Although it is clear that life span and age-specific fecundity are genetically controlled, the specific genes influencing natural variation in these traits, their plastic response to the dietary environment, and their relationship with each other are largely unknown.Many studies indicate that genes in the insulin signaling pathway are involved in the response to dietary restriction (Clancy et al., 2001; Tatar et al., 2001; Kapahi et al., 2004), and artificial mutations in many genes in this pathway extend life span in a number of organisms (Tu and Tatar, 2003; Fabrizio et al., 2001; Kimura et al., 1997; Bluher et al, 2003). What is not known is what specific genes contribute to the natural variation in fecundity and life span and their plastic response to the dietary environment.
The goal of my project is to identify genes influencing life span, age-specific fecundity, and plasticity to diet in these two traits. To do this I have associated phenotypic variation with variation in DNA sequence to uncover potential candidate genes affecting these traits and their plastic response to different diets.
The genetic lines I have used in this study are part of a Drosophila community resource known as the Drosophila Genome Reference Panel (DGRP) for which 192 lines have been fully sequenced by Baylor College of Medicine. Sequence information for approximately 2.5 million single nucleotide polymorphisms (SNPs) will soon be publicly available for genome wide association studies (GWAS) using phenotype values for these lines acquired by the database users to identify candidate genes involved in the trait under investigation (Mackay et al. 2008). Our collaborator, Michael Magwire (NC State) is involved in the development of this database and has graciously completed the GWAS for the phenotypes I assayed and submitted.
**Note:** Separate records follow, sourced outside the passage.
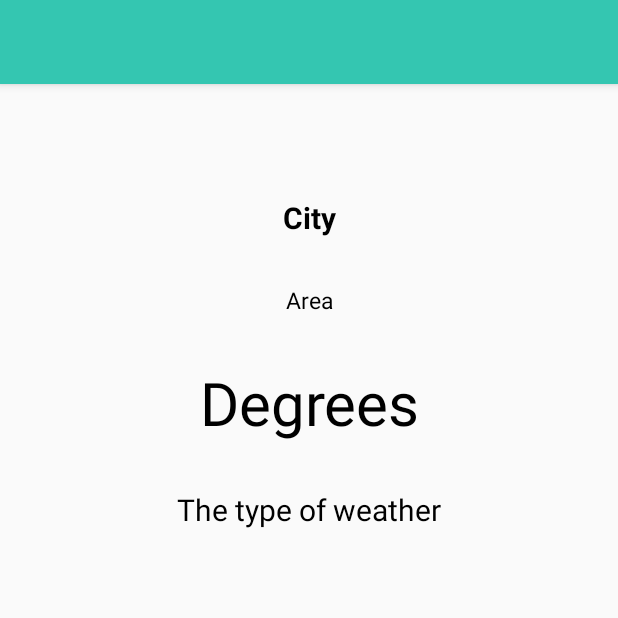
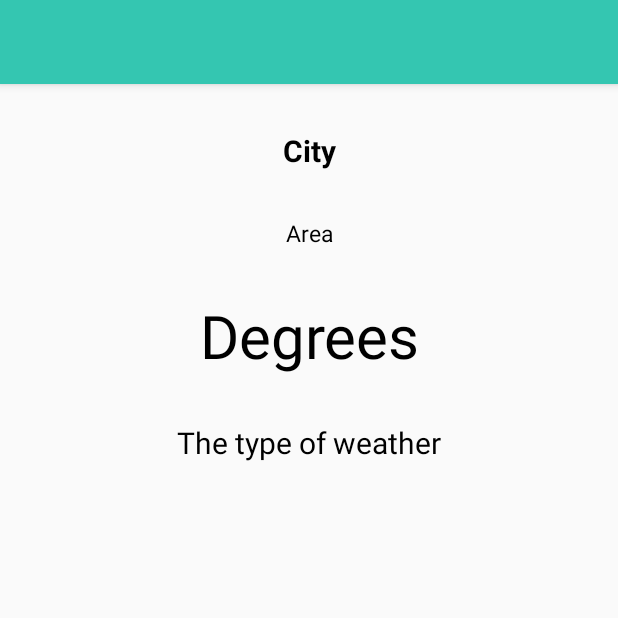
Before and after one commit to agaperra/android, an Android app: the screen it shows after launch (MainActivity), on a phone screen of 412 x 824 dp, the top half of it. Run offline under Robolectric (Android 15) with nearby library versions, the phone set to English and light mode, and no system bars.

Commit message:
- изменение отступов

```diff
--- a/app/src/main/res/layout/activity_main.xml
+++ b/app/src/main/res/layout/activity_main.xml
@@ -22,7 +22,7 @@
                 android:layout_width="match_parent"
                 android:layout_height="wrap_content"
                 android:layout_marginStart="@dimen/margin_big"
-                android:layout_marginTop="60dp"
+                android:layout_marginTop="15dp"
                 android:layout_marginEnd="@dimen/margin_big"
                 android:orientation="vertical"
                 app:layout_constraintEnd_toEndOf="parent"
```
In order to assess the role of dietary restriction on lifespan and age-specific fecundity, I completed the experiment using flies reared as adults on either a high yeast (HY) diet or a low yeast (LY) diet. Yeast is the primary protein and nutrition source for adult flies in nature. These two diets were chosen from the 25 diets assayed in the Skorupa et al., (2008) study because they showed the largest difference in trait values for the lines used in their study and this combination of dietary component concentrations is practical to handle in the lab. The diets are sucrose based standard lab media consisting of sucrose, agar, water, yeast, and preservatives. They are identical in concentrations of all components except yeast. The HY diet contains 20% yeast while the LY diet contains 5% yeast.At the beginning stages of my PhD career my research uses Drosophila melanogaster as a model organism to uncover information on the genetic basis of lifespan, behavior, and life history traits including fecundity, immune response, development time and body size. I am also interested in the interactions betweeen these traits and trade-offs that may influence these interactions.